Material provided START
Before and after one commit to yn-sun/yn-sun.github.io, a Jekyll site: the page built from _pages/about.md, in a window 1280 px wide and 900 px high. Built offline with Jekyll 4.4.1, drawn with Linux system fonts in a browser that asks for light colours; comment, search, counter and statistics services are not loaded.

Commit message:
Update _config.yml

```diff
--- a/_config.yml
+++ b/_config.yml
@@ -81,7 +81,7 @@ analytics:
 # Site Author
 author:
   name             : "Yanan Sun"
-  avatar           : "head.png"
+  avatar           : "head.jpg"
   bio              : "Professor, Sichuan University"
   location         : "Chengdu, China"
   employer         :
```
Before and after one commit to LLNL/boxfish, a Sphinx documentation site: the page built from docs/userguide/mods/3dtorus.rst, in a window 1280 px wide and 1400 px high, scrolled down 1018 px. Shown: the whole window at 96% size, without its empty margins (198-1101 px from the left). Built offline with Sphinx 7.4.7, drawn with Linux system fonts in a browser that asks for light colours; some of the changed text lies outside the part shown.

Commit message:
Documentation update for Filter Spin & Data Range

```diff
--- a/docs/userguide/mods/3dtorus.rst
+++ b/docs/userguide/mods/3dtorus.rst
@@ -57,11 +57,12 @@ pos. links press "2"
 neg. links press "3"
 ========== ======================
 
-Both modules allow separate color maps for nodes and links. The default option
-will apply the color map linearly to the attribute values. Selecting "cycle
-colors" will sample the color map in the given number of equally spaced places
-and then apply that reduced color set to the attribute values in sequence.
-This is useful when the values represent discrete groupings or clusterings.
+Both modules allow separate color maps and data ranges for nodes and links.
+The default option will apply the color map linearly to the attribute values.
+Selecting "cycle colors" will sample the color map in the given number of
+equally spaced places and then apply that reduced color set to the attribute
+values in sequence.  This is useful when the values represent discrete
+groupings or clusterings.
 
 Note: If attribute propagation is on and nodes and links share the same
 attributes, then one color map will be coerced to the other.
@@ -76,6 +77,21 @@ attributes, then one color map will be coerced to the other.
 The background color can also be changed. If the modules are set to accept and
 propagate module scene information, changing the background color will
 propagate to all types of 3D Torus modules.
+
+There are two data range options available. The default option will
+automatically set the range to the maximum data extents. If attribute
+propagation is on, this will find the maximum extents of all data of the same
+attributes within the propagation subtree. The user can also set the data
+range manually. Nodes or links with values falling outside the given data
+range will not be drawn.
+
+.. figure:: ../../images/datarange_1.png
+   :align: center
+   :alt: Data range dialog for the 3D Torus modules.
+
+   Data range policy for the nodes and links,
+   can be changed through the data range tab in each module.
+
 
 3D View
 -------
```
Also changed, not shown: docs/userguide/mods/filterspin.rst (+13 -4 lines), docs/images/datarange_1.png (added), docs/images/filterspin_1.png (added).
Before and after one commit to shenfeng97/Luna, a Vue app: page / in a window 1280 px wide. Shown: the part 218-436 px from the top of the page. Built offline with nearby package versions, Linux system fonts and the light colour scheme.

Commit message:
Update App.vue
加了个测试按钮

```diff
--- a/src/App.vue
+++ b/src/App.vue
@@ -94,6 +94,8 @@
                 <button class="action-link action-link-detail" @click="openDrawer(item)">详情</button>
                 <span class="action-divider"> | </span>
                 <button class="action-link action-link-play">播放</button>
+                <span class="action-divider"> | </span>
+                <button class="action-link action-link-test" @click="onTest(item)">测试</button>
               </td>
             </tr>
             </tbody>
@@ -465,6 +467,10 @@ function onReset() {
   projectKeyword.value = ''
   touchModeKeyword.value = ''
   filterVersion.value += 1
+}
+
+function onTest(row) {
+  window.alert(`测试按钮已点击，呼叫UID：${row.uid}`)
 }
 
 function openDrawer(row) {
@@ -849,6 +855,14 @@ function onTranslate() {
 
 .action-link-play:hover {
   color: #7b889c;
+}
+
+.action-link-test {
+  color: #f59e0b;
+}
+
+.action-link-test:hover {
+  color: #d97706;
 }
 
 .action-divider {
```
Material provided END
[Assignment] The lines above need to be restated word for word, all of them.

[Answer for this exercise]
Before and after one commit to yn-sun/yn-sun.github.io, a Jekyll site: the page built from _pages/about.md, in a window 1280 px wide and 900 px high. Built offline with Jekyll 4.4.1, drawn with Linux system fonts in a browser that asks for light colours; comment, search, counter and statistics services are not loaded.

Commit message:
Update _config.yml

```diff
--- a/_config.yml
+++ b/_config.yml
@@ -81,7 +81,7 @@ analytics:
 # Site Author
 author:
   name             : "Yanan Sun"
-  avatar           : "head.png"
+  avatar           : "head.jpg"
   bio              : "Professor, Sichuan University"
   location         : "Chengdu, China"
   employer         :
```
Before and after one commit to LLNL/boxfish, a Sphinx documentation site: the page built from docs/userguide/mods/3dtorus.rst, in a window 1280 px wide and 1400 px high, scrolled down 1018 px. Shown: the whole window at 96% size, without its empty margins (198-1101 px from the left). Built offline with Sphinx 7.4.7, drawn with Linux system fonts in a browser that asks for light colours; some of the changed text lies outside the part shown.

Commit message:
Documentation update for Filter Spin & Data Range

```diff
--- a/docs/userguide/mods/3dtorus.rst
+++ b/docs/userguide/mods/3dtorus.rst
@@ -57,11 +57,12 @@ pos. links press "2"
 neg. links press "3"
 ========== ======================
 
-Both modules allow separate color maps for nodes and links. The default option
-will apply the color map linearly to the attribute values. Selecting "cycle
-colors" will sample the color map in the given number of equally spaced places
-and then apply that reduced color set to the attribute values in sequence.
-This is useful when the values represent discrete groupings or clusterings.
+Both modules allow separate color maps and data ranges for nodes and links.
+The default option will apply the color map linearly to the attribute values.
+Selecting "cycle colors" will sample the color map in the given number of
+equally spaced places and then apply that reduced color set to the attribute
+values in sequence.  This is useful when the values represent discrete
+groupings or clusterings.
 
 Note: If attribute propagation is on and nodes and links share the same
 attributes, then one color map will be coerced to the other.
@@ -76,6 +77,21 @@ attributes, then one color map will be coerced to the other.
 The background color can also be changed. If the modules are set to accept and
 propagate module scene information, changing the background color will
 propagate to all types of 3D Torus modules.
+
+There are two data range options available. The default option will
+automatically set the range to the maximum data extents. If attribute
+propagation is on, this will find the maximum extents of all data of the same
+attributes within the propagation subtree. The user can also set the data
+range manually. Nodes or links with values falling outside the given data
+range will not be drawn.
+
+.. figure:: ../../images/datarange_1.png
+   :align: center
+   :alt: Data range dialog for the 3D Torus modules.
+
+   Data range policy for the nodes and links,
+   can be changed through the data range tab in each module.
+
 
 3D View
 -------
```
Also changed, not shown: docs/userguide/mods/filterspin.rst (+13 -4 lines), docs/images/datarange_1.png (added), docs/images/filterspin_1.png (added).
Before and after one commit to shenfeng97/Luna, a Vue app: page / in a window 1280 px wide. Shown: the part 218-436 px from the top of the page. Built offline with nearby package versions, Linux system fonts and the light colour scheme.

Commit message:
Update App.vue
加了个测试按钮

```diff
--- a/src/App.vue
+++ b/src/App.vue
@@ -94,6 +94,8 @@
                 <button class="action-link action-link-detail" @click="openDrawer(item)">详情</button>
                 <span class="action-divider"> | </span>
                 <button class="action-link action-link-play">播放</button>
+                <span class="action-divider"> | </span>
+                <button class="action-link action-link-test" @click="onTest(item)">测试</button>
               </td>
             </tr>
             </tbody>
@@ -465,6 +467,10 @@ function onReset() {
   projectKeyword.value = ''
   touchModeKeyword.value = ''
   filterVersion.value += 1
+}
+
+function onTest(row) {
+  window.alert(`测试按钮已点击，呼叫UID：${row.uid}`)
 }
 
 function openDrawer(row) {
@@ -849,6 +855,14 @@ function onTranslate() {
 
 .action-link-play:hover {
   color: #7b889c;
+}
+
+.action-link-test {
+  color: #f59e0b;
+}
+
+.action-link-test:hover {
+  color: #d97706;
 }
 
 .action-divider {
```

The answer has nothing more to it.